Sometimes I wonder how I’ll ever be able to focus this year. I’m sure I’ll find a way. And have fun doing it.

Grad Typography

Tuesday, September 11th, 2007

As I mentioned earlier, I’m taking a grad typography class this term. I figured I needed a lot more training on my visual design skills and grad type seemed to be the perfect way to do that. And it’s fun, even if it’s frustrating a bit at times. It’s one of those things where you’re just using your eye a lot rather than your brain. I’m never satisfied with my work, so it seems like I’m always re-working my assignments.

The first assignment we were given is to make a three book covers for a series of book by John Cage. Each had to have the title of the book, “lectures and writings by john cage”, the volume number, the publishing company, the ISBN number, and the bar code. In addition, we are to choose only one type system, and use only three type sizes for all three book covers. Each week we do one book cover, and we’ve done two so far.

After some studies of a couple of type systems, I chose to use Univers. I’ll be forever attracted to sans-serifs, and Helvetica was too heavy for my liking.

The first book cover focused on the use of the standard grid, and was exploring simply how type size, weight, letter spacing, word spacing, leading, and alignment affect the legibility and readability of the form. Here’s my cover for this (Book was entitled A Year From Monday)–click to enlarge:


For our second assignment, we were asked to bring in an image of something from nature that had some sort of system. I chose an image of a snail:


From these images, we created some grid structures (mine could’ve either been a radial or dilatational structure), and from that made book cover layouts, all the while thinking about the words contained in the book cover, both in terms of their meanings and their forms. Here’s my book cover for this (Book was entitled Empty Words)–click to enlarge:


I’ve still got lots to learn. But I think I’m making some progress into stepping away from the familiar and trying to push towards exploring forms that are outside my comfort zone.

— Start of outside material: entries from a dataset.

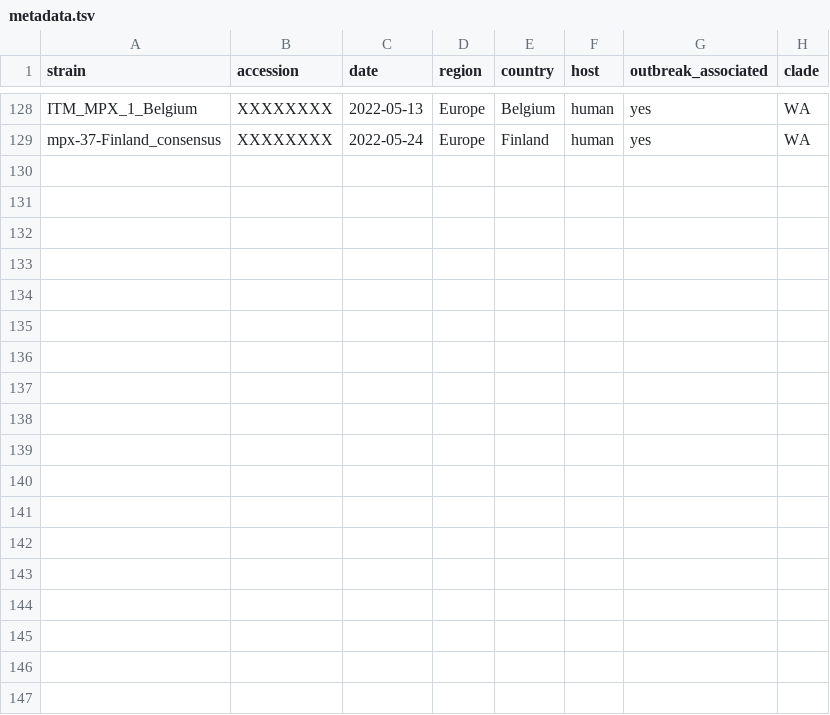
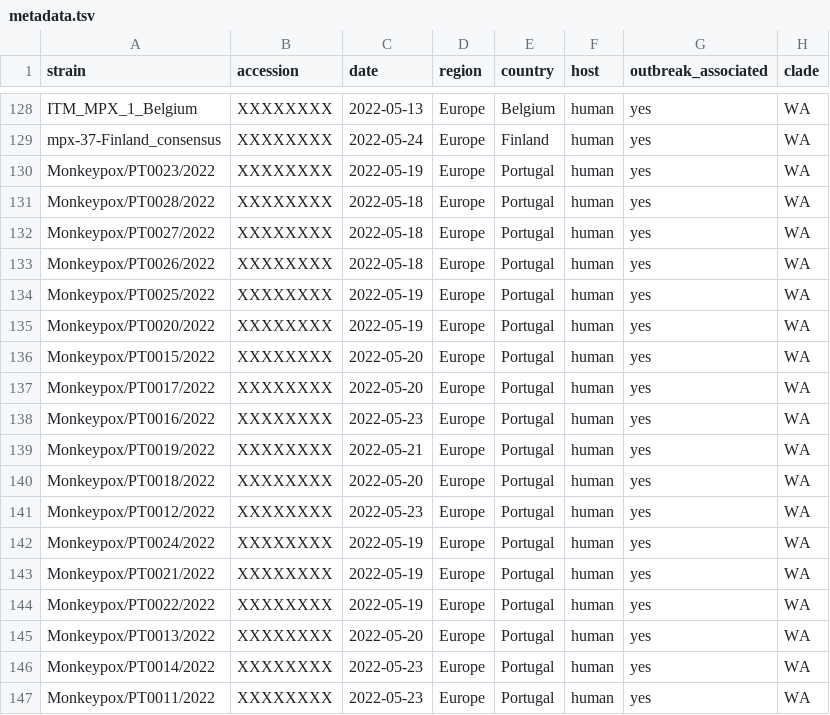
Before and after one commit to nextstrain/mpox, a TSV file: example_data/metadata.tsv, drawn as a sheet; only a part is shown, gaps mark what is left out; the diff names each change by its address in the sheet, - before the commit and + after, or states it on an @@ line.

Commit message:
data: add metadata for 18 Portuguese sequences received privately

```diff
--- a/example_data/metadata.tsv
+++ b/example_data/metadata.tsv
+row 130: Monkeypox/PT0023/2022 | XXXXXXXX | 2022-05-19 | Europe | Portugal | human | yes | WA
+row 131: Monkeypox/PT0028/2022 | XXXXXXXX | 2022-05-18 | Europe | Portugal | human | yes | WA
+row 132: Monkeypox/PT0027/2022 | XXXXXXXX | 2022-05-18 | Europe | Portugal | human | yes | WA
+row 133: Monkeypox/PT0026/2022 | XXXXXXXX | 2022-05-18 | Europe | Portugal | human | yes | WA
+row 134: Monkeypox/PT0025/2022 | XXXXXXXX | 2022-05-19 | Europe | Portugal | human | yes | WA
+row 135: Monkeypox/PT0020/2022 | XXXXXXXX | 2022-05-19 | Europe | Portugal | human | yes | WA
+row 136: Monkeypox/PT0015/2022 | XXXXXXXX | 2022-05-20 | Europe | Portugal | human | yes | WA
+row 137: Monkeypox/PT0017/2022 | XXXXXXXX | 2022-05-20 | Europe | Portugal | human | yes | WA
+row 138: Monkeypox/PT0016/2022 | XXXXXXXX | 2022-05-23 | Europe | Portugal | human | yes | WA
+row 139: Monkeypox/PT0019/2022 | XXXXXXXX | 2022-05-21 | Europe | Portugal | human | yes | WA
+row 140: Monkeypox/PT0018/2022 | XXXXXXXX | 2022-05-20 | Europe | Portugal | human | yes | WA
+row 141: Monkeypox/PT0012/2022 | XXXXXXXX | 2022-05-23 | Europe | Portugal | human | yes | WA
+row 142: Monkeypox/PT0024/2022 | XXXXXXXX | 2022-05-19 | Europe | Portugal | human | yes | WA
+row 143: Monkeypox/PT0021/2022 | XXXXXXXX | 2022-05-19 | Europe | Portugal | human | yes | WA
+row 144: Monkeypox/PT0022/2022 | XXXXXXXX | 2022-05-19 | Europe | Portugal | human | yes | WA
+row 145: Monkeypox/PT0013/2022 | XXXXXXXX | 2022-05-20 | Europe | Portugal | human | yes | WA
+row 146: Monkeypox/PT0014/2022 | XXXXXXXX | 2022-05-23 | Europe | Portugal | human | yes | WA
+row 147: Monkeypox/PT0011/2022 | XXXXXXXX | 2022-05-23 | Europe | Portugal | human | yes | WA
```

September 12 addition: Slim, a fellow student, has started a blog for our class where students can post work in progress… feel free to browse and comment!